Photo: Members of the Native Canadian Centre of Toronto dance group perform following the launch of the Bloor Street Culture Corridor. The centre is one of two downtown organizations serving urban Aboriginal youth to receive federal funding.
Two downtown organizations serving urban Aboriginal youth have received funding infusion from the federal government to assist in addressing barriers to employment.
Miziwe Biik Aboriginal Employment and Training at 167 Gerrard St. E. and the Native Canadian Centre of Toronto at 16 Spadina Rd. have been awarded a total of $144,590 in funding through Aboriginal Affairs and Northern Development Canada’s Urban Aboriginal Strategy, which was recently improved to allow for more funding available to support community organizations and projects.
This new approach recognizes the important role urban Aboriginal organizations play and aims to promote community engagement, planning and partnerships with the goal of increasing the participation of urban Aboriginal people in the Canadian economy.
At Miziwe Biik Aboriginal Employment and Training, the funding will help support and expand the “innovative programs and services” the organization has been offering since 1994, said Carol White, a program coordinator, in a March 2 release.
Specifically, it will help pay for a new Aboriginal Urban Youth Skills Program she said would “provide unemployed Aboriginal youth with the necessary skills to explore meaningful employment opportunities.”
“Traditional teachings are an integral part of this program as this knowledge is fundamental in knowing who we are as Aboriginal people,” White said.
Over at the Native Canadian Centre of Toronto, there’s a an Aboriginal Youth Mental Health and Addictions Program known as ENAGB, which, with the continuously planning of its seven-member youth council, is working to provide wraparound services for Aboriginal youth within the GTA.
This new funding from the federal government will help this program to continue and grow and in turn help youth succeed in life and gain meaningful employment, said Cynthia Bell, the ENAGB program manager at the Native Canadian Centre of Toronto, in the statement.
“Employment and employment skills will always be an important factor in empowering our youth toward living a healthy lifestyle; receiving this support has allowed our youth council and staff the opportunity to work with youth in developing a strategic plan and provide training for youth to move toward the implementation of ENAGB’s Waazhi NakiiWORK, an Odd Job Squad,” she said.
The two Toronto organizations, which were selected through an adjudicated call for proposals administered by the National Association of Friendship Centres, are among several across the country to receive support for projects help create opportunities for urban Aboriginal youth.
“For over half a century, Friendship Centres across Canada have been addressing the needs of urban Aboriginal people through our unique wraparound service delivery model,” said Nelson Mayer, president of the National Association of Friendship Centres, in a press release.

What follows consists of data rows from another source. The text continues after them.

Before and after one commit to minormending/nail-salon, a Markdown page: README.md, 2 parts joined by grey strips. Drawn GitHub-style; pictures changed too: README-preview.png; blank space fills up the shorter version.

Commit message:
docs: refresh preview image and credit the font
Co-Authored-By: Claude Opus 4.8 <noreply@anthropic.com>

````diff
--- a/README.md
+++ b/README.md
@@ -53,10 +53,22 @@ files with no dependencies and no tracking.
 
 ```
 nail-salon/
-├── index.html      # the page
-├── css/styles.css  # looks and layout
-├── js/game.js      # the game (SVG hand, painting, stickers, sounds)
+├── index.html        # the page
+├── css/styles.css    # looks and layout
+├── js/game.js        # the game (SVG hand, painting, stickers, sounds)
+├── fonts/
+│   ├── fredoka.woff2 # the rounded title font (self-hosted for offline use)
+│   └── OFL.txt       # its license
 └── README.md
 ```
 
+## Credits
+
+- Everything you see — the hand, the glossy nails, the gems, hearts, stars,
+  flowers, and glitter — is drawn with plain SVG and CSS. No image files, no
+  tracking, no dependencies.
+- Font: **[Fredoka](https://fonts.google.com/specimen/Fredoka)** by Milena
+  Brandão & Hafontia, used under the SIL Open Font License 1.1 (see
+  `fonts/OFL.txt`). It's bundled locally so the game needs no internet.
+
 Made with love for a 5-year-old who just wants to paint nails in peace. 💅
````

“We are pleased to have the Native Canadian Centre of Toronto expanding its services and welcome Miziwe Biik Aboriginal Employment and Training into the network of service delivery under the Urban Aboriginal Strategy.”
Further, this funding will help organizations serving urban Aboriginal youth across Canada develop and run projects that aim to promote skills and training and entrepreneurship, and support Aboriginal women, children and families.
This support will also help these groups build improved partnerships that foster a better understanding of the issues urban Aboriginal populations face, while working to encourage growth in numbers of Aboriginal people in the workforce as well as increase support for trained, skilled workers.
“Our government is proud to support projects that help enable Aboriginal people to take advantage of our country’s economic prosperity,” said Mark Strahl, parliamentary secretary to the Minister of Aboriginal Affairs and Northern Development, in a release.
“Supporting measured that help create jobs and encourage Aboriginal participation in the economy is key to a more prosperous and vibrant Canada.”
Visit https://www.aadncaandc.gc.ca/eng/1100100014265/1369225120949 for more information about the Urban Aboriginal Strategy.